**Exercise goal:**
Where the data below has the string "screen", return the whole line.

**Supplied material:**
-=-=-

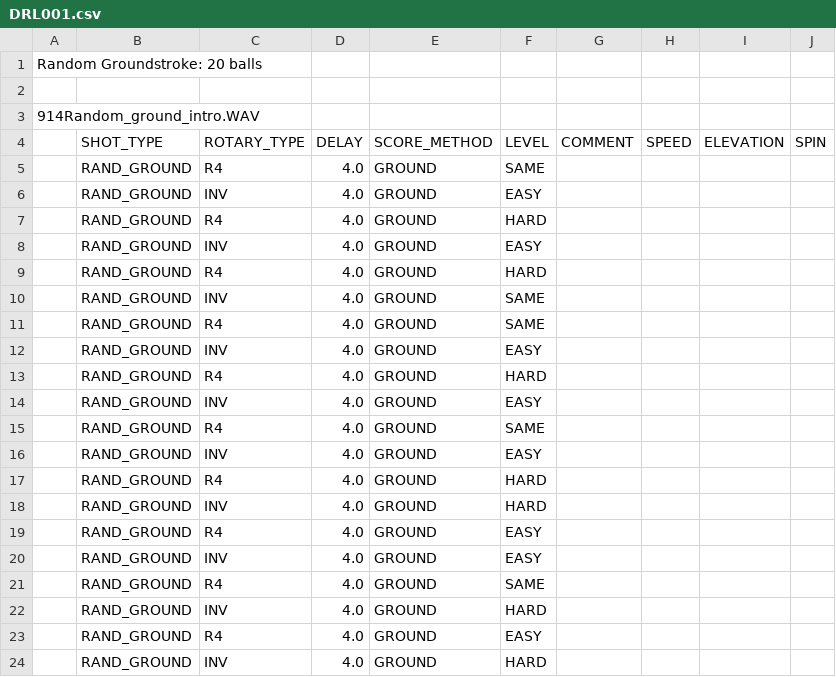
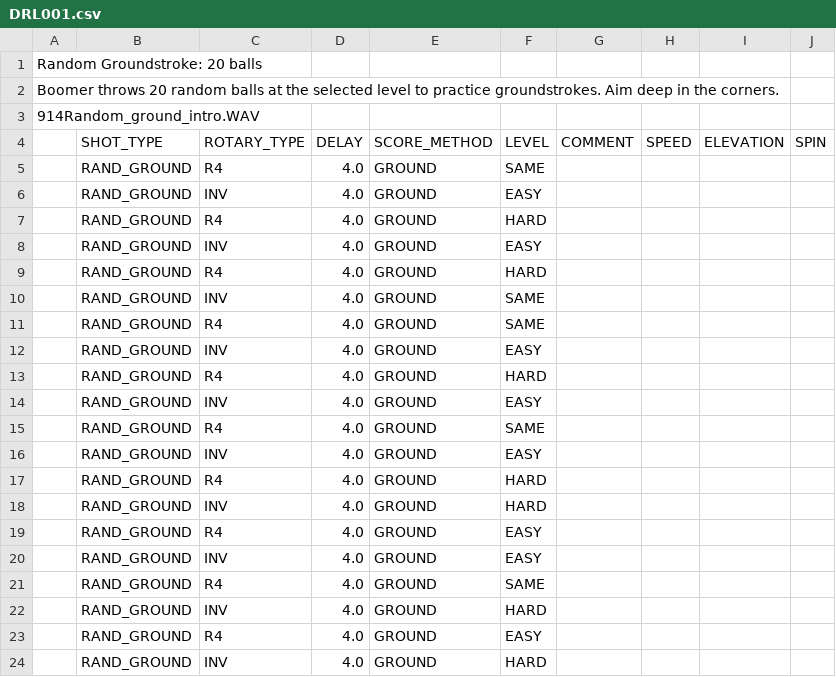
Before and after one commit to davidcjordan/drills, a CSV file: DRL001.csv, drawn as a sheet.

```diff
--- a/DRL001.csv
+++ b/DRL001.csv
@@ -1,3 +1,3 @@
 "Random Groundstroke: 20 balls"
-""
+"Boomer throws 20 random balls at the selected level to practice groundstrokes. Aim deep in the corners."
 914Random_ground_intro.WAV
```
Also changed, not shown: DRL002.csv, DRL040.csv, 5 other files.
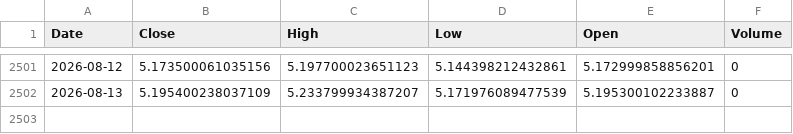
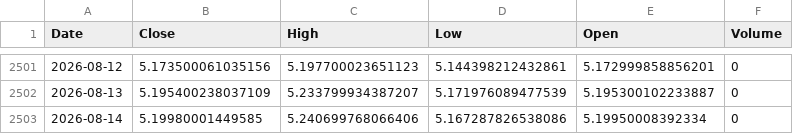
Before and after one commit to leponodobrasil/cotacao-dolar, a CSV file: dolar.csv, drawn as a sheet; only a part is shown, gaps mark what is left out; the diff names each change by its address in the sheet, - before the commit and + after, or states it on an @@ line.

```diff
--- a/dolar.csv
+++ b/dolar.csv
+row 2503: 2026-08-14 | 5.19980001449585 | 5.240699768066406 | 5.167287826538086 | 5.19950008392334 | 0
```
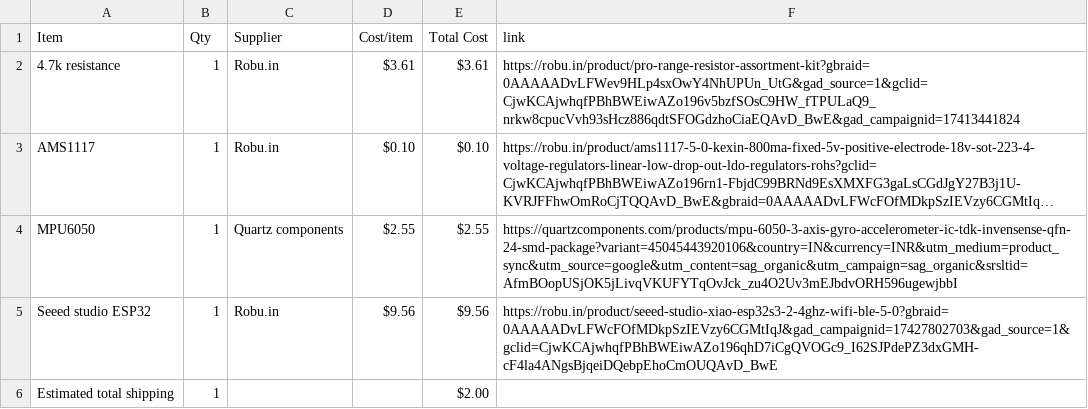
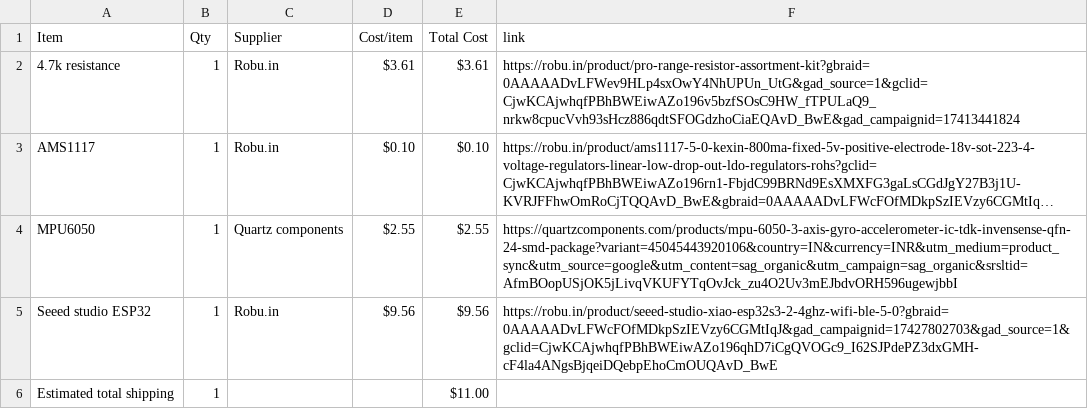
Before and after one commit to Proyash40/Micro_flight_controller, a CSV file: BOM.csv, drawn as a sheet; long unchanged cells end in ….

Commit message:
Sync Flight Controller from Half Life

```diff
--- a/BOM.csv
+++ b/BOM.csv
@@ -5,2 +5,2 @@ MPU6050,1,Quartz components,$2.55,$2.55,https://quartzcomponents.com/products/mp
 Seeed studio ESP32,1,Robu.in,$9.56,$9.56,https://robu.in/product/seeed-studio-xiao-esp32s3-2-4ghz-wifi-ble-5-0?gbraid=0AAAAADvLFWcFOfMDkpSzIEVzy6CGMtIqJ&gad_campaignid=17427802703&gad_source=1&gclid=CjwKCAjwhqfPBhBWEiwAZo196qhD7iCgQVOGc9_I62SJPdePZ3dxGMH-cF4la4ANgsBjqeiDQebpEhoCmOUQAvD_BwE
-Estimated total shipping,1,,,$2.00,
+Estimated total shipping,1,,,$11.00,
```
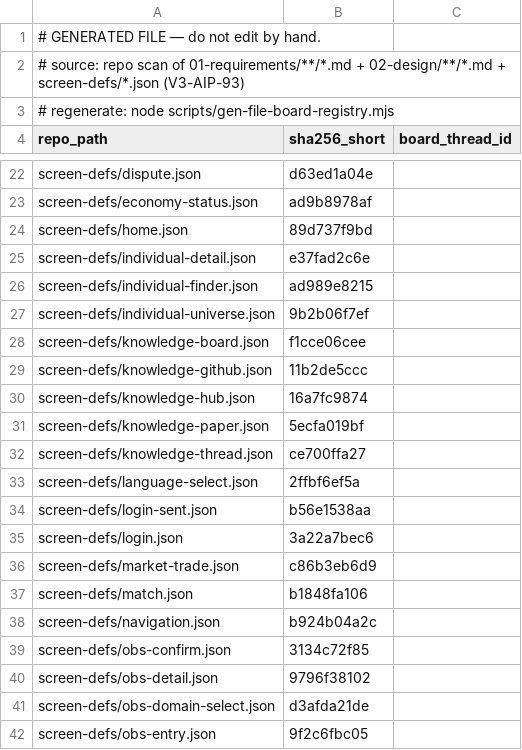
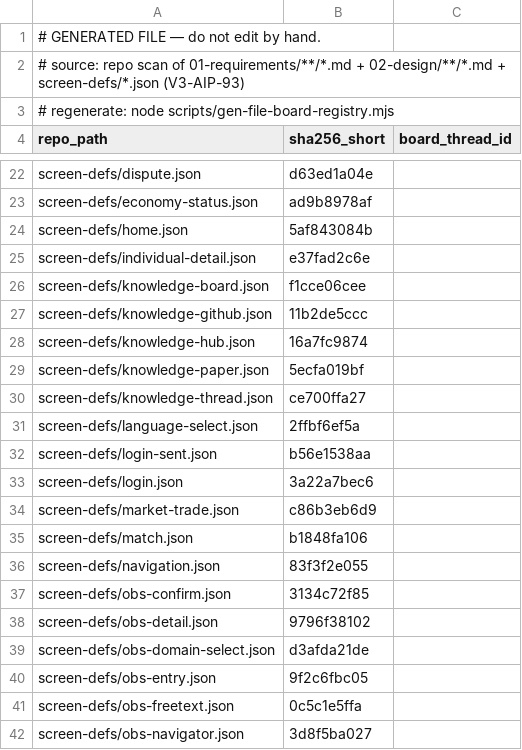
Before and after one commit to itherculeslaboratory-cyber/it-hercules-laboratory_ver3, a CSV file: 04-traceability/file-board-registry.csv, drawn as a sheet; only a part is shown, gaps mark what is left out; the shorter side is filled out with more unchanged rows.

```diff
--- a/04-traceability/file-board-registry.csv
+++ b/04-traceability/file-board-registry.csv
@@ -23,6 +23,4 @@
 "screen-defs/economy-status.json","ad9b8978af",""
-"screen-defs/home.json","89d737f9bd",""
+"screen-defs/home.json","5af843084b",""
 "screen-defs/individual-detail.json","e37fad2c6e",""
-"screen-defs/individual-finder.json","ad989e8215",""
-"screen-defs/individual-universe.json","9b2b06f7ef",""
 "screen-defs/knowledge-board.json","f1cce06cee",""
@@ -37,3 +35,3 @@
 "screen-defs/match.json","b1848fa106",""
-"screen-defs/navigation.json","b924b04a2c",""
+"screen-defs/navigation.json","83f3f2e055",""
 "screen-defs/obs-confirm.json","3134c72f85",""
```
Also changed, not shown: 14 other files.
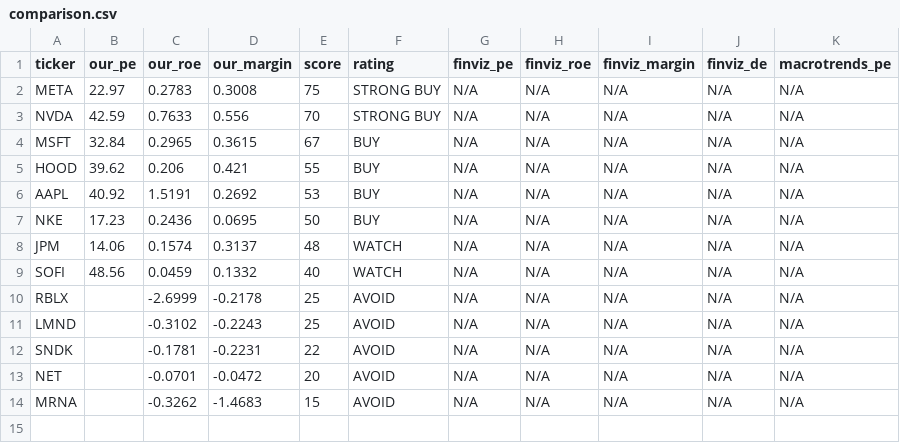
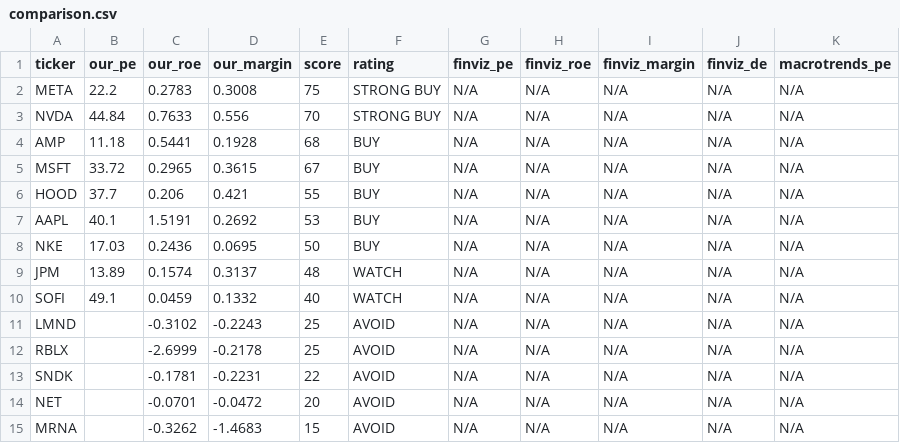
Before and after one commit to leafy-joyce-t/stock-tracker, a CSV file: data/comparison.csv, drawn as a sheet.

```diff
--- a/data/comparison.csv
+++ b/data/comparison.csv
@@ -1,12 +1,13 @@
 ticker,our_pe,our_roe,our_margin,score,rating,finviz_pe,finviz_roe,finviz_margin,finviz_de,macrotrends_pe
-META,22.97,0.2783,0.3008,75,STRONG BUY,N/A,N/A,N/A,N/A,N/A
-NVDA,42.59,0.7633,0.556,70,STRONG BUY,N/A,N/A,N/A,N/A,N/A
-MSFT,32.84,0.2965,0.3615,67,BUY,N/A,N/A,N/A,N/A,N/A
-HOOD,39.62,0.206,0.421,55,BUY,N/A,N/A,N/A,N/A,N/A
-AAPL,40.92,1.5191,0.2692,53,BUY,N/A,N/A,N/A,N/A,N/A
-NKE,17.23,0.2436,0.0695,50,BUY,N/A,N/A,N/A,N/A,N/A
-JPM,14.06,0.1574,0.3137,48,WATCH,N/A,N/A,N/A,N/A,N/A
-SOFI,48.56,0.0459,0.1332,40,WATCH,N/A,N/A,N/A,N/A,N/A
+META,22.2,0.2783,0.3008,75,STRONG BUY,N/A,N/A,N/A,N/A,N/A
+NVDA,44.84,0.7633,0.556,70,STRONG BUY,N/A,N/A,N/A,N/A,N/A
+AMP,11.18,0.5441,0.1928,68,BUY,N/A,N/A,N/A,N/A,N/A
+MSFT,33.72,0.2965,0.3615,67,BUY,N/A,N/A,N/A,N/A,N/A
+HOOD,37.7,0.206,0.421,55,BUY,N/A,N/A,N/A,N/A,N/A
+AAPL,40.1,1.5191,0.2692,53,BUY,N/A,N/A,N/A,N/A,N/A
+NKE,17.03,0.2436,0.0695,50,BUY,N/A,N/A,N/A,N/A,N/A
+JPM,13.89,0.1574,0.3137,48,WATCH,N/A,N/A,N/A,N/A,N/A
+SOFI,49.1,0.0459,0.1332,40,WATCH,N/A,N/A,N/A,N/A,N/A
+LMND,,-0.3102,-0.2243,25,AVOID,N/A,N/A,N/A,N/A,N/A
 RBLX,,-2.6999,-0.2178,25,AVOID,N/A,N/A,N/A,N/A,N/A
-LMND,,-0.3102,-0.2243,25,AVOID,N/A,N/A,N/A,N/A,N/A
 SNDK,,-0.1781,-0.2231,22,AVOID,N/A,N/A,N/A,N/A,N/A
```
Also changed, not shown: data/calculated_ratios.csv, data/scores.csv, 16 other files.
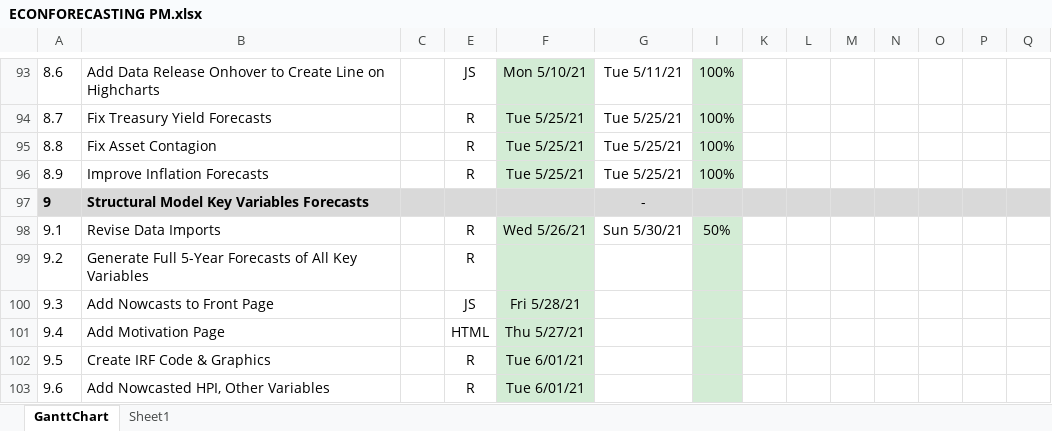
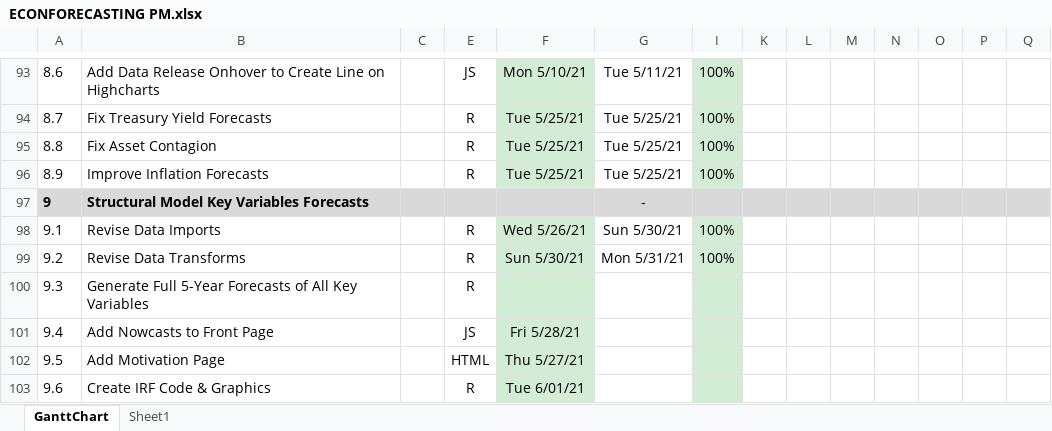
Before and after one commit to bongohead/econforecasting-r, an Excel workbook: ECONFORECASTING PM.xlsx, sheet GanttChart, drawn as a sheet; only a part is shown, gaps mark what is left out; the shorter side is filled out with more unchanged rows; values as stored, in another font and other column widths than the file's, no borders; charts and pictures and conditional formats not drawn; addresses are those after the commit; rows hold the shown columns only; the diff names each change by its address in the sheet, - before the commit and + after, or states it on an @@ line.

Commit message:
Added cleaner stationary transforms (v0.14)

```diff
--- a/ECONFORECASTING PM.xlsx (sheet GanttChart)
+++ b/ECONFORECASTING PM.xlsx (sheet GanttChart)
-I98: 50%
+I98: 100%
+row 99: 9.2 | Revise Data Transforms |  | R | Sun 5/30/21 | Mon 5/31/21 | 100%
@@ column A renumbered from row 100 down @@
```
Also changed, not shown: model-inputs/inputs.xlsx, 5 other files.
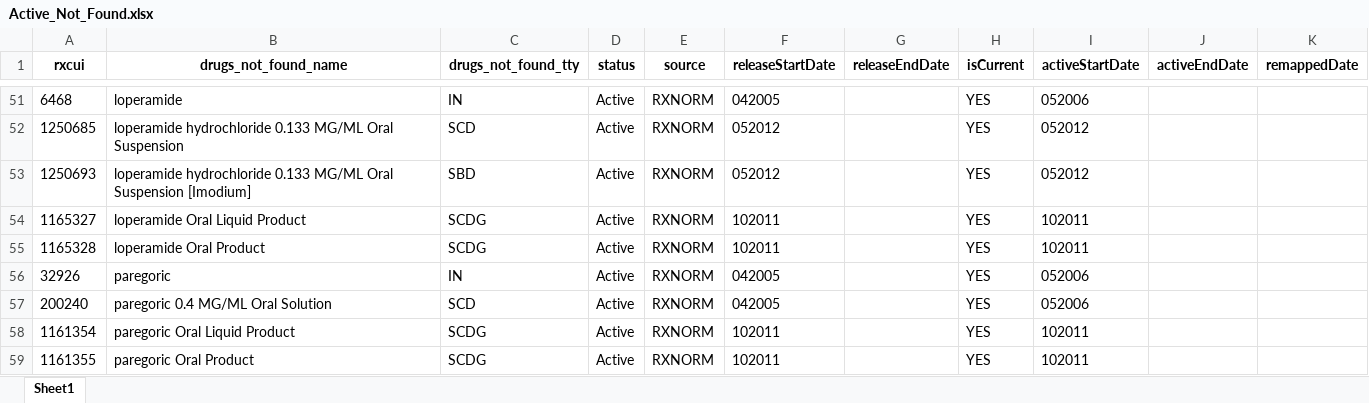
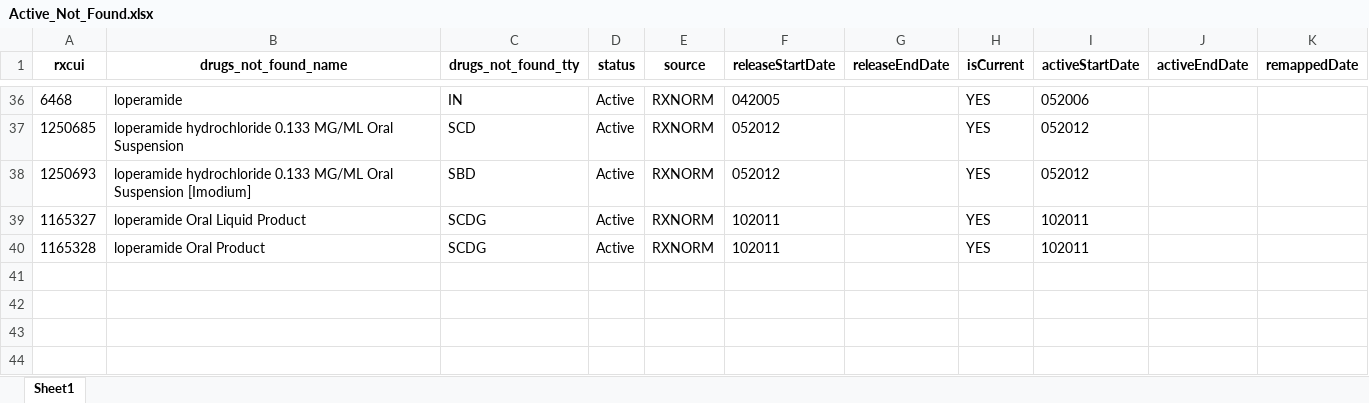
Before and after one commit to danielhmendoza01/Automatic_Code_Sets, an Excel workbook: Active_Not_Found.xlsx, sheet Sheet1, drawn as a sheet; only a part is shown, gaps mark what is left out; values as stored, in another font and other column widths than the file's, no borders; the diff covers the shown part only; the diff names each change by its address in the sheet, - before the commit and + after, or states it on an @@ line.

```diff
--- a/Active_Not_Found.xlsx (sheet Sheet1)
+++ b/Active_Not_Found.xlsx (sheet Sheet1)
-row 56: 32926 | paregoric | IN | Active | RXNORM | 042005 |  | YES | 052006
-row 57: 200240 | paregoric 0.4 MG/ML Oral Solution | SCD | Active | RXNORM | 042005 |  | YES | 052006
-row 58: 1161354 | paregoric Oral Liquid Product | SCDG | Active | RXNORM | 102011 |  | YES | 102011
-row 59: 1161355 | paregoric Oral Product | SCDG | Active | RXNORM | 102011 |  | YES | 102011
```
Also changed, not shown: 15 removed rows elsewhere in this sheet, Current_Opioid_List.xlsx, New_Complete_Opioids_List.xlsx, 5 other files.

-=-=-

**Reply:**
 "screen-defs/economy-status.json","ad9b8978af",""
-"screen-defs/home.json","89d737f9bd",""
+"screen-defs/home.json","5af843084b",""
 "screen-defs/individual-detail.json","e37fad2c6e",""
-"screen-defs/individual-finder.json","ad989e8215",""
-"screen-defs/individual-universe.json","9b2b06f7ef",""
 "screen-defs/knowledge-board.json","f1cce06cee",""
 "screen-defs/match.json","b1848fa106",""
-"screen-defs/navigation.json","b924b04a2c",""
+"screen-defs/navigation.json","83f3f2e055",""
 "screen-defs/obs-confirm.json","3134c72f85",""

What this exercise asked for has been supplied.